### ABOUT THIS TASK
Line count for "parts": say how many lines of the data contain it, with no other text.

### MATERIAL SHOWN
Content starts

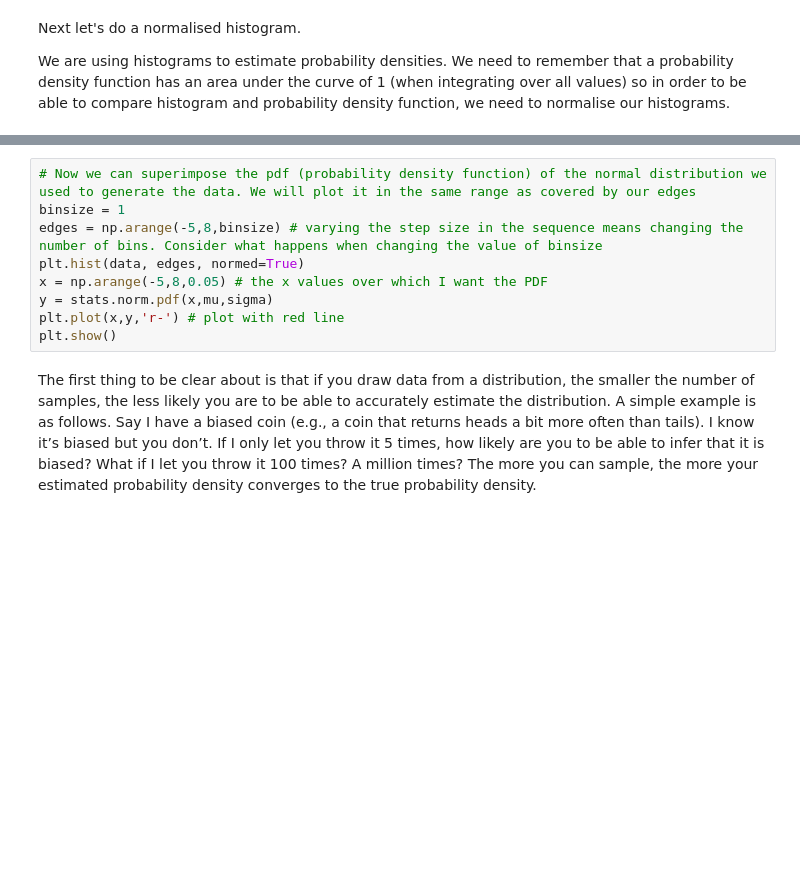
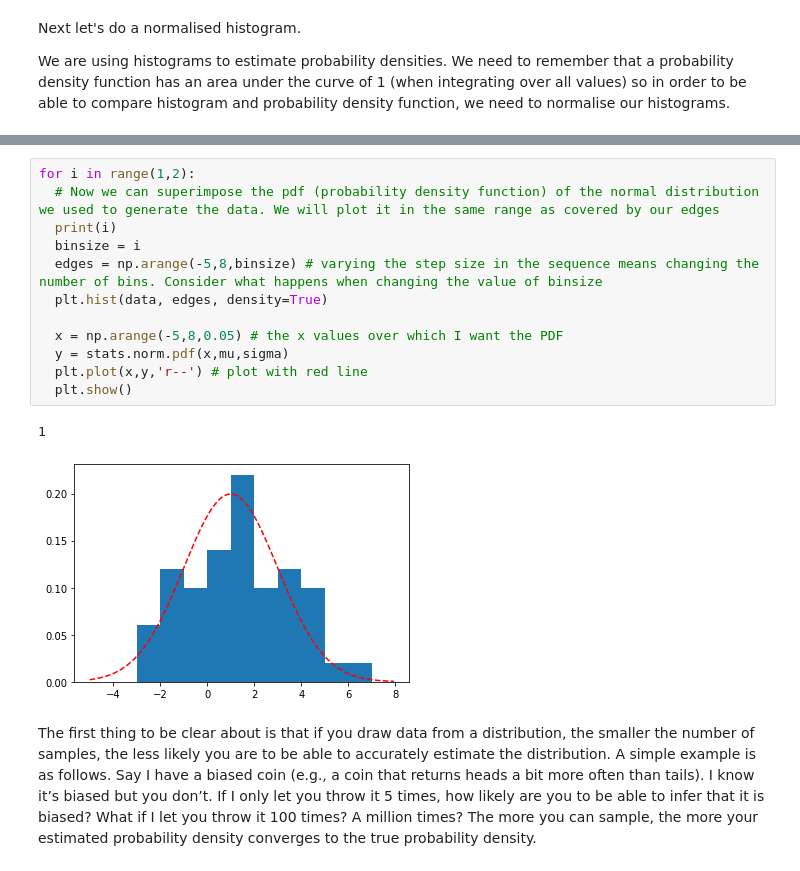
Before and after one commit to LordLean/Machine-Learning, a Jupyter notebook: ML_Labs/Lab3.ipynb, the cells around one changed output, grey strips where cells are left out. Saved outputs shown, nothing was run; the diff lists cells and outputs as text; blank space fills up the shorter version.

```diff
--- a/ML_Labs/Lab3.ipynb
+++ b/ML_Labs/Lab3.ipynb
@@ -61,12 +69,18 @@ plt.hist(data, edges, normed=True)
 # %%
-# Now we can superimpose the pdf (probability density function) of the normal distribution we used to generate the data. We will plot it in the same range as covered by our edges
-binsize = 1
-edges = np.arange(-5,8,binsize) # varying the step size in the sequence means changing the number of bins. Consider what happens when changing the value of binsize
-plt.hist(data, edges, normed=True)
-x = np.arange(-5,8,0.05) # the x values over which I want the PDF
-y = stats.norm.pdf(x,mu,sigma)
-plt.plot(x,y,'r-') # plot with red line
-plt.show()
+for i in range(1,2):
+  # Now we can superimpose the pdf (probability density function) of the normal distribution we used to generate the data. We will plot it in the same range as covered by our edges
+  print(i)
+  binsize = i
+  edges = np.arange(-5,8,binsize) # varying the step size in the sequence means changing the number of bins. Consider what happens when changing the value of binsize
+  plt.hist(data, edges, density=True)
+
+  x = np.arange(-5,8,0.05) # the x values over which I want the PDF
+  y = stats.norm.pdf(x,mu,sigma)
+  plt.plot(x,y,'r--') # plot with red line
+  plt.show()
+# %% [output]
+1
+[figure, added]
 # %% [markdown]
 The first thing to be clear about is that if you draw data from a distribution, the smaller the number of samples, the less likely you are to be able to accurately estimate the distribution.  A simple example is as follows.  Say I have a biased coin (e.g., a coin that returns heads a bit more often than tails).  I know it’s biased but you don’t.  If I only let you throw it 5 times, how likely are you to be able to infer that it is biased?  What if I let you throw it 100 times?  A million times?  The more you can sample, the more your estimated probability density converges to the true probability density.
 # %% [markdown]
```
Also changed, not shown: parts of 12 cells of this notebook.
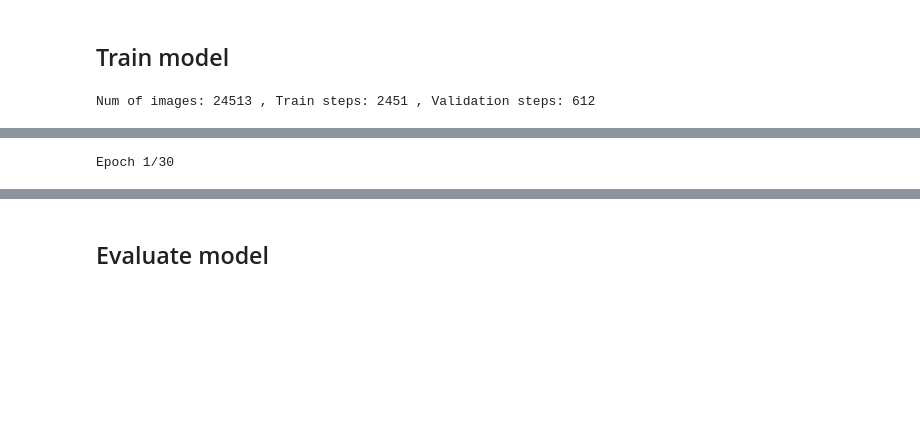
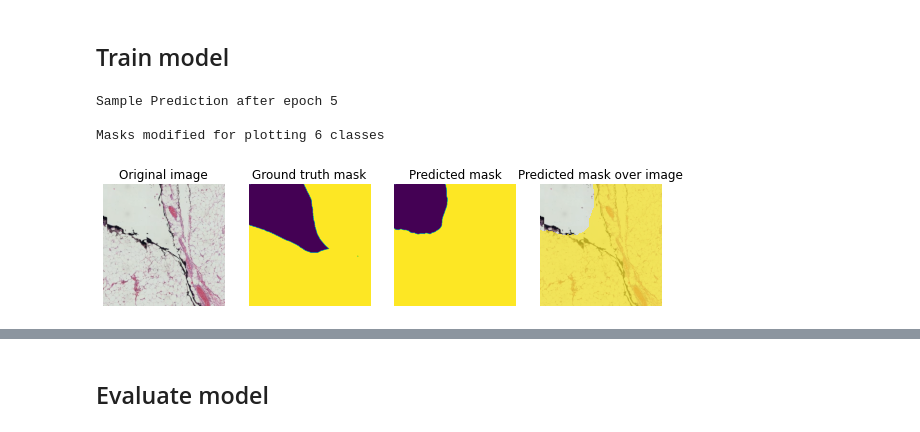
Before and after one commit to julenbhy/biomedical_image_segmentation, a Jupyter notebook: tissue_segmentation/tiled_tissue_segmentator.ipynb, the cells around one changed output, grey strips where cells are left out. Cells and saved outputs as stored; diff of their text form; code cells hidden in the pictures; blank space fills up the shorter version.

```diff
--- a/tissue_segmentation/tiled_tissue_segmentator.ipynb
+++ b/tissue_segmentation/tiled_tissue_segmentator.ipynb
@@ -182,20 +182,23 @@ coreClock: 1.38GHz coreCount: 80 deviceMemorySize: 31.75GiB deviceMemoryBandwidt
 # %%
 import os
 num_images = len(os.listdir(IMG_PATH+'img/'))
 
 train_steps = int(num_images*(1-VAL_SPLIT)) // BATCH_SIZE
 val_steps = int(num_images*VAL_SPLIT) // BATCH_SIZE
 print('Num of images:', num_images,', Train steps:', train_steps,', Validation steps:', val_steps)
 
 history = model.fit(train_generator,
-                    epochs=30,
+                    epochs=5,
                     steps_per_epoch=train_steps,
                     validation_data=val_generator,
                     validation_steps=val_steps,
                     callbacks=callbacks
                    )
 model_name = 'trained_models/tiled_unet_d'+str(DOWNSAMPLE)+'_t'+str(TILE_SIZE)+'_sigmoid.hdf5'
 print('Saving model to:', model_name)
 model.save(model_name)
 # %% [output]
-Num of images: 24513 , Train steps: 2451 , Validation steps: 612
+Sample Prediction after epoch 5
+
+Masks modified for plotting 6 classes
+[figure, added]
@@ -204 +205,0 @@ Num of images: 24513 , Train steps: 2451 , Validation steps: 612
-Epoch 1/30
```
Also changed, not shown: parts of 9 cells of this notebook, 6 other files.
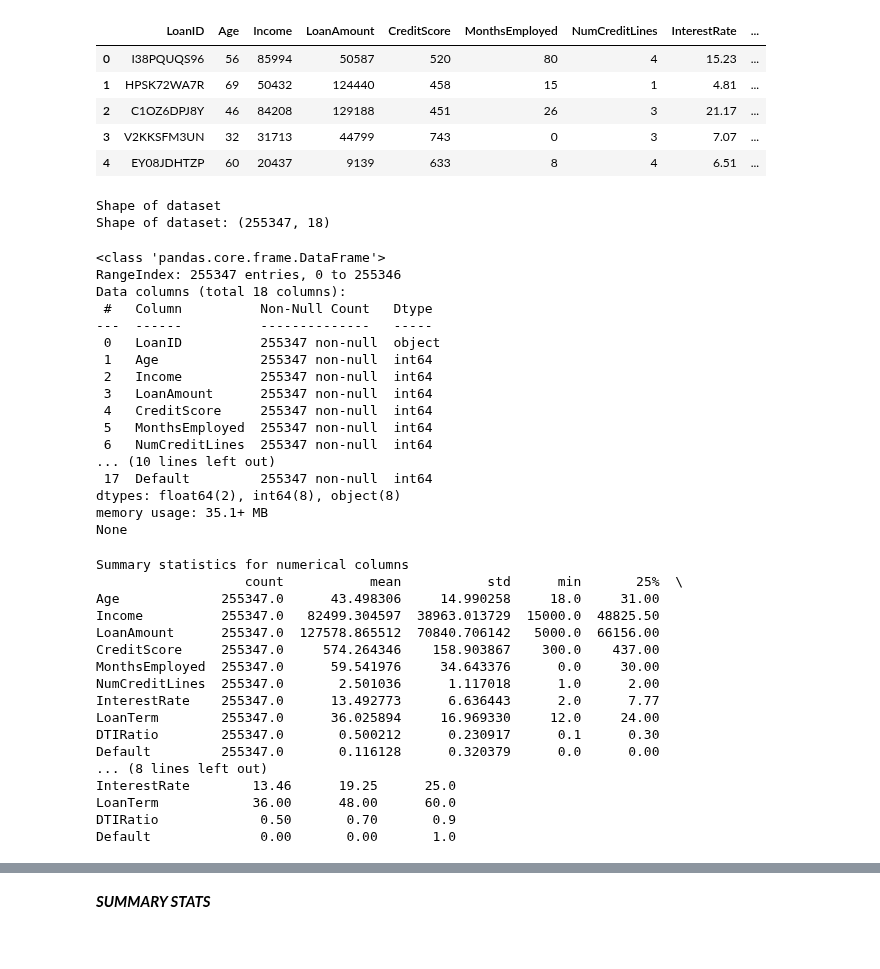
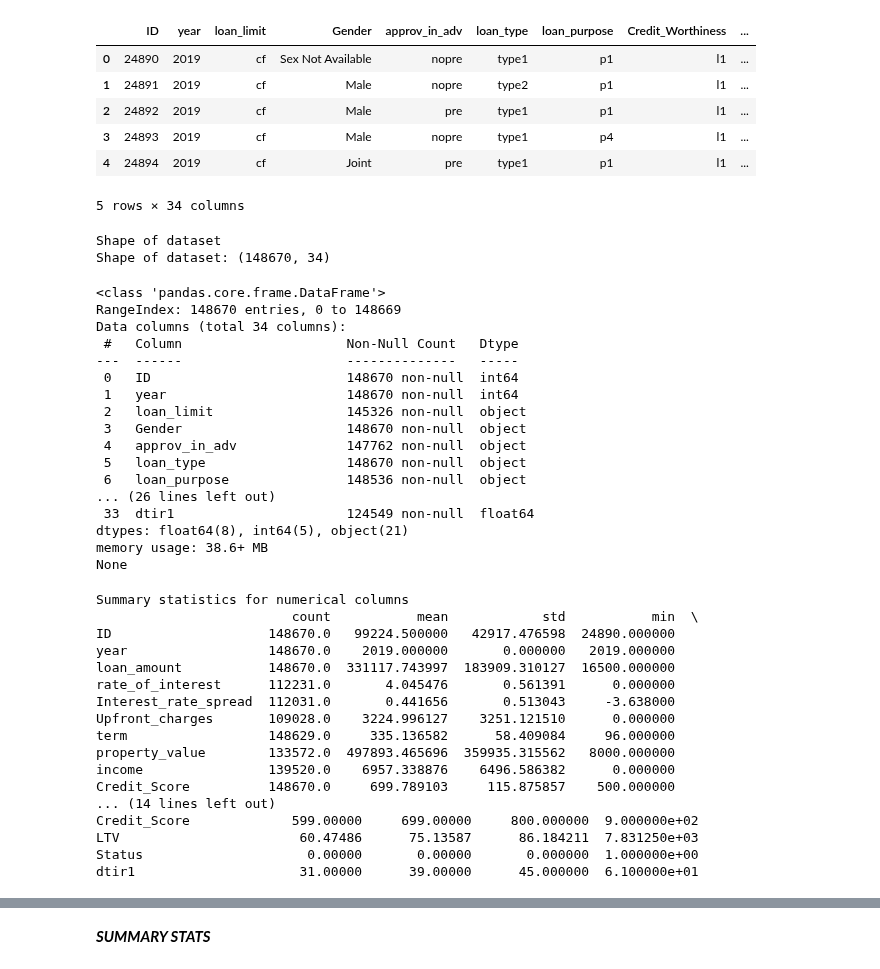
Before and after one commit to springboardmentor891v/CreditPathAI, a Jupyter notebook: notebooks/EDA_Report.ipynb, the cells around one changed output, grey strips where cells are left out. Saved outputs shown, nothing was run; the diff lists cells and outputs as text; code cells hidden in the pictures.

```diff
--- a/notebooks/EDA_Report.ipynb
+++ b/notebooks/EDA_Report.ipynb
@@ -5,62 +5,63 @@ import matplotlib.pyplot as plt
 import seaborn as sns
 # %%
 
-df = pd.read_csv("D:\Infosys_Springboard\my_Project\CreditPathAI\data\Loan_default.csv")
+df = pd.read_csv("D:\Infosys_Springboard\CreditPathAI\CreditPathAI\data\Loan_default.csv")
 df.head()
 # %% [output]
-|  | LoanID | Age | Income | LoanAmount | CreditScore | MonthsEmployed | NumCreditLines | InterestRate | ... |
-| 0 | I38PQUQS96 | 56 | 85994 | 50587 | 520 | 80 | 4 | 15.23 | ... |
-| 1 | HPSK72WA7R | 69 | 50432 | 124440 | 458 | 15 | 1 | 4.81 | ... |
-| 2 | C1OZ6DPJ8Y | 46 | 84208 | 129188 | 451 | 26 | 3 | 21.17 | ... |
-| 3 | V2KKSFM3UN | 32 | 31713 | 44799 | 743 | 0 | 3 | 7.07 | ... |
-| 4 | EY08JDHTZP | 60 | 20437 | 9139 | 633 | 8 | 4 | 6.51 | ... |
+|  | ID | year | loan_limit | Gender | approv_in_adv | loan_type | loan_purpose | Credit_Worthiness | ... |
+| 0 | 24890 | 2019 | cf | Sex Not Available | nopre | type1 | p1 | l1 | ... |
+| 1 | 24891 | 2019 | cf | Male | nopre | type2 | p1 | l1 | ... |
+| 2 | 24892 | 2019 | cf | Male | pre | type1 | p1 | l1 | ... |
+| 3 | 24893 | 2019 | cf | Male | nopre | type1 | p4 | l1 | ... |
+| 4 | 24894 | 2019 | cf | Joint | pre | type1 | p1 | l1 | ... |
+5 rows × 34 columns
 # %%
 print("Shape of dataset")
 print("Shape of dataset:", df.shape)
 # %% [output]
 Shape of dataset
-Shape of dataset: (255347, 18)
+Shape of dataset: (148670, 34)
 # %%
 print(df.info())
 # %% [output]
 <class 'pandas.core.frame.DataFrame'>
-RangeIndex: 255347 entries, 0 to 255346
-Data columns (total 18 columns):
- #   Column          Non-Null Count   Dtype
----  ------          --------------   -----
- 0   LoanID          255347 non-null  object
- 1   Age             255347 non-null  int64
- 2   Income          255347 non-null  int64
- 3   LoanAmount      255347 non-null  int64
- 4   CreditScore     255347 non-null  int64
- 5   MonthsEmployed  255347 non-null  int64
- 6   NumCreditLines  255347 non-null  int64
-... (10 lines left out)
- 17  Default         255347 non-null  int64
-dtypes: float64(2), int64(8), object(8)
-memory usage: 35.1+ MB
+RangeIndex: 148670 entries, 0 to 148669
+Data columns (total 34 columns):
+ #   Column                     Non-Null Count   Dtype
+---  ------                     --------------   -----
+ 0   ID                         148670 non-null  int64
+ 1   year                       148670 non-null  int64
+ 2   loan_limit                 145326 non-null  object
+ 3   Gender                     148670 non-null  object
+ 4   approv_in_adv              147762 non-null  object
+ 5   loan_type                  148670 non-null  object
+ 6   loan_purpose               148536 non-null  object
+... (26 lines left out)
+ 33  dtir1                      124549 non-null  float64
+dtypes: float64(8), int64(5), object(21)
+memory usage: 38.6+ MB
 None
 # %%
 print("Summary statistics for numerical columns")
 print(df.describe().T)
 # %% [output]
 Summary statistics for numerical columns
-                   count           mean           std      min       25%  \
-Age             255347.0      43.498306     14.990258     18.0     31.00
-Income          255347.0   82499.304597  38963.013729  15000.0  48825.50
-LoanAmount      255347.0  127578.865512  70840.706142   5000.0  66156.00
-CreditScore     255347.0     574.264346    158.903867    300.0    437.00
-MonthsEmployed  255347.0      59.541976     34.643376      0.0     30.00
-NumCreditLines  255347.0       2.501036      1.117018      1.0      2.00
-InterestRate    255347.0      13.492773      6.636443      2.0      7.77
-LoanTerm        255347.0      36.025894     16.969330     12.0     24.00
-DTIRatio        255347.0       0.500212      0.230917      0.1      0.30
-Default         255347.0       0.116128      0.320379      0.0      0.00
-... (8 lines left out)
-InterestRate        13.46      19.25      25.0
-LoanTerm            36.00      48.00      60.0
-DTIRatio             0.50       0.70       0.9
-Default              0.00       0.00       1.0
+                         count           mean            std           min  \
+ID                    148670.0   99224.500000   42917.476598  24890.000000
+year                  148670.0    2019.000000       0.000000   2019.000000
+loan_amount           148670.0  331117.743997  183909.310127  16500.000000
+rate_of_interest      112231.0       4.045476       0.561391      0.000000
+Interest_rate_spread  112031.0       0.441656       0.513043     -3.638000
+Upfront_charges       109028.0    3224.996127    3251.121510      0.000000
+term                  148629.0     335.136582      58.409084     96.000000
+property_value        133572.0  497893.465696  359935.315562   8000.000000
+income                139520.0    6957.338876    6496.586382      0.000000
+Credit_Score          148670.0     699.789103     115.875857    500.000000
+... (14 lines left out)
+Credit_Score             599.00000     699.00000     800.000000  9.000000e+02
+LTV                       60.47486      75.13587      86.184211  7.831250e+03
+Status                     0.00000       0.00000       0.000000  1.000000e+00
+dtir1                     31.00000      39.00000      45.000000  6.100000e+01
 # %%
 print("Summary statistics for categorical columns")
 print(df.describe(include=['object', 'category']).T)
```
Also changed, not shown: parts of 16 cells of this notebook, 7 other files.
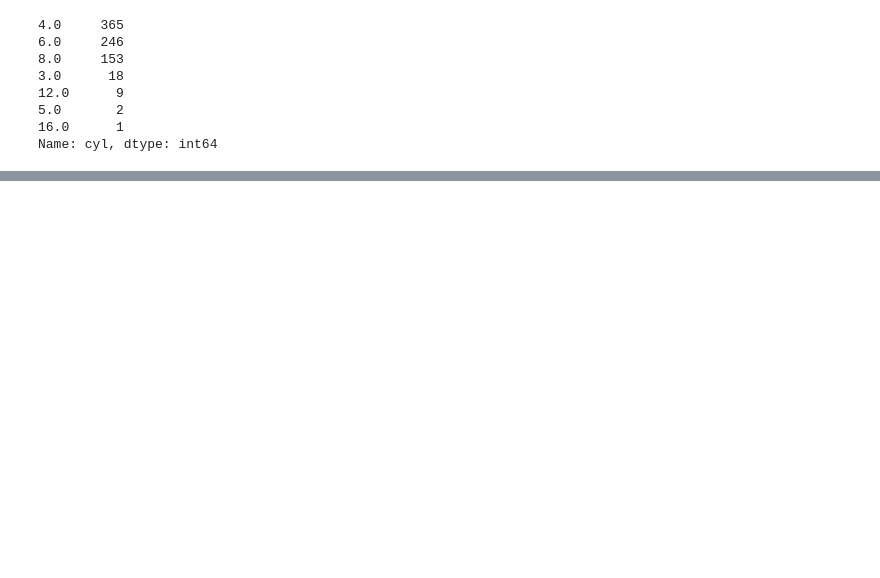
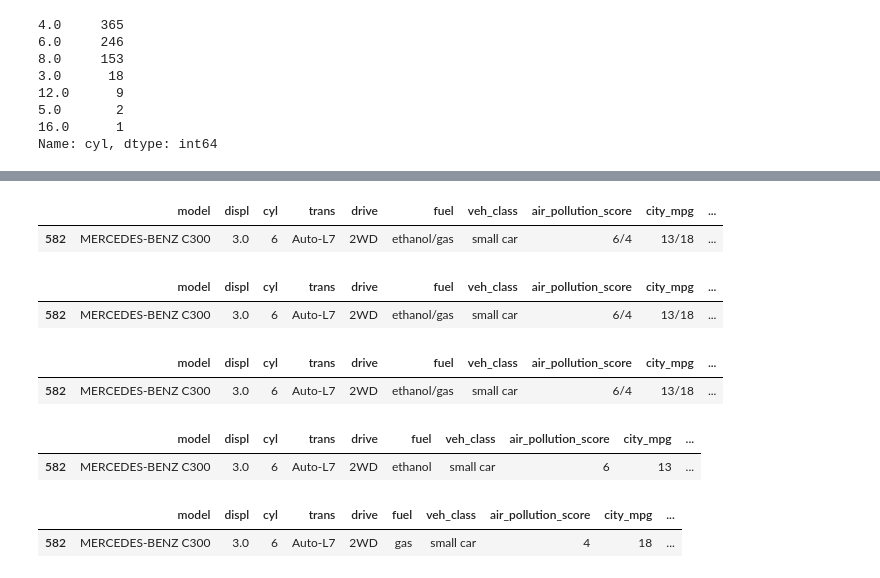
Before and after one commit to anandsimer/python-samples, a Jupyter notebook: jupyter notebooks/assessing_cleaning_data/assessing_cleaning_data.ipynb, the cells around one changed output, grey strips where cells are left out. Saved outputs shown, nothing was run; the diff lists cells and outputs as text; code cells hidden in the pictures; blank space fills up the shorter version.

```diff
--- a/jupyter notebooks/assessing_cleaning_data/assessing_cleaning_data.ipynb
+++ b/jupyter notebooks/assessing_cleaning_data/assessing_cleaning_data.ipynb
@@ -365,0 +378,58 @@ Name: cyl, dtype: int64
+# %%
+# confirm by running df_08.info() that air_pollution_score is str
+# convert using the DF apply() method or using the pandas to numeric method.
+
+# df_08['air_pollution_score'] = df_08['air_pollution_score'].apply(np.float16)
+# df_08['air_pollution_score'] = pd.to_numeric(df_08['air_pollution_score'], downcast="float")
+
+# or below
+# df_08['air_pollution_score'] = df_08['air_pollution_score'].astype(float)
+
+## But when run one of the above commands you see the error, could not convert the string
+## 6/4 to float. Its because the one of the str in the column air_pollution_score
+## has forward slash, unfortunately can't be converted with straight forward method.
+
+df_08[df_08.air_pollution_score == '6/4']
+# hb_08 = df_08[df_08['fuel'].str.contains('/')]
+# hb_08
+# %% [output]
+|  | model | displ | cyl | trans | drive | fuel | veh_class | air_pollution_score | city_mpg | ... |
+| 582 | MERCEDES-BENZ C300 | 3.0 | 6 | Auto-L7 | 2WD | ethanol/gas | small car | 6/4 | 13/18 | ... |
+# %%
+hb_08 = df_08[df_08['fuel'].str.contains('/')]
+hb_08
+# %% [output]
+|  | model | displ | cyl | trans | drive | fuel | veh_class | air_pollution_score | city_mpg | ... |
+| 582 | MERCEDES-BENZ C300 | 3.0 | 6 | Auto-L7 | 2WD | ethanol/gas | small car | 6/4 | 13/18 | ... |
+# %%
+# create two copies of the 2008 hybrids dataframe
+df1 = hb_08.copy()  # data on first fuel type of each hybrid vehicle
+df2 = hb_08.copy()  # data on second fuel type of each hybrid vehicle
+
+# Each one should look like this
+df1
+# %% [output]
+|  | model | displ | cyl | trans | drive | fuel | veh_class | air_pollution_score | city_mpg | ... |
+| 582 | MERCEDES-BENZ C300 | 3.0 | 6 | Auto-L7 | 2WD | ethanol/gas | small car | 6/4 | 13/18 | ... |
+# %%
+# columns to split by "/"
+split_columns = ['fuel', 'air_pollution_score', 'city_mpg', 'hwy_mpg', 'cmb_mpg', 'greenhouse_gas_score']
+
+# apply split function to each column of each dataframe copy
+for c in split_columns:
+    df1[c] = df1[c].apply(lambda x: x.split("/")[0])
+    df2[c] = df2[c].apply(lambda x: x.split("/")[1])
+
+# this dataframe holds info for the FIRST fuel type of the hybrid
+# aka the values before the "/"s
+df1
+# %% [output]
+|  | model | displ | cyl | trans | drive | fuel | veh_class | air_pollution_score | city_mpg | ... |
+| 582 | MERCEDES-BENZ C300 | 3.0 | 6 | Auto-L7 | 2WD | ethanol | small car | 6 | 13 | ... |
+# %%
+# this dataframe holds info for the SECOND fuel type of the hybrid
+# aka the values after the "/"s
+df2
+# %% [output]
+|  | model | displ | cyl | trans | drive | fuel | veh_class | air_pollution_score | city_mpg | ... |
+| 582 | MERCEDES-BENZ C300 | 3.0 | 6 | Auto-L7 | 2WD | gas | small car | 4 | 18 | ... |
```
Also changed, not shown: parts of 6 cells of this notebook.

Content ends

### RESPONSE TO THE TASK
4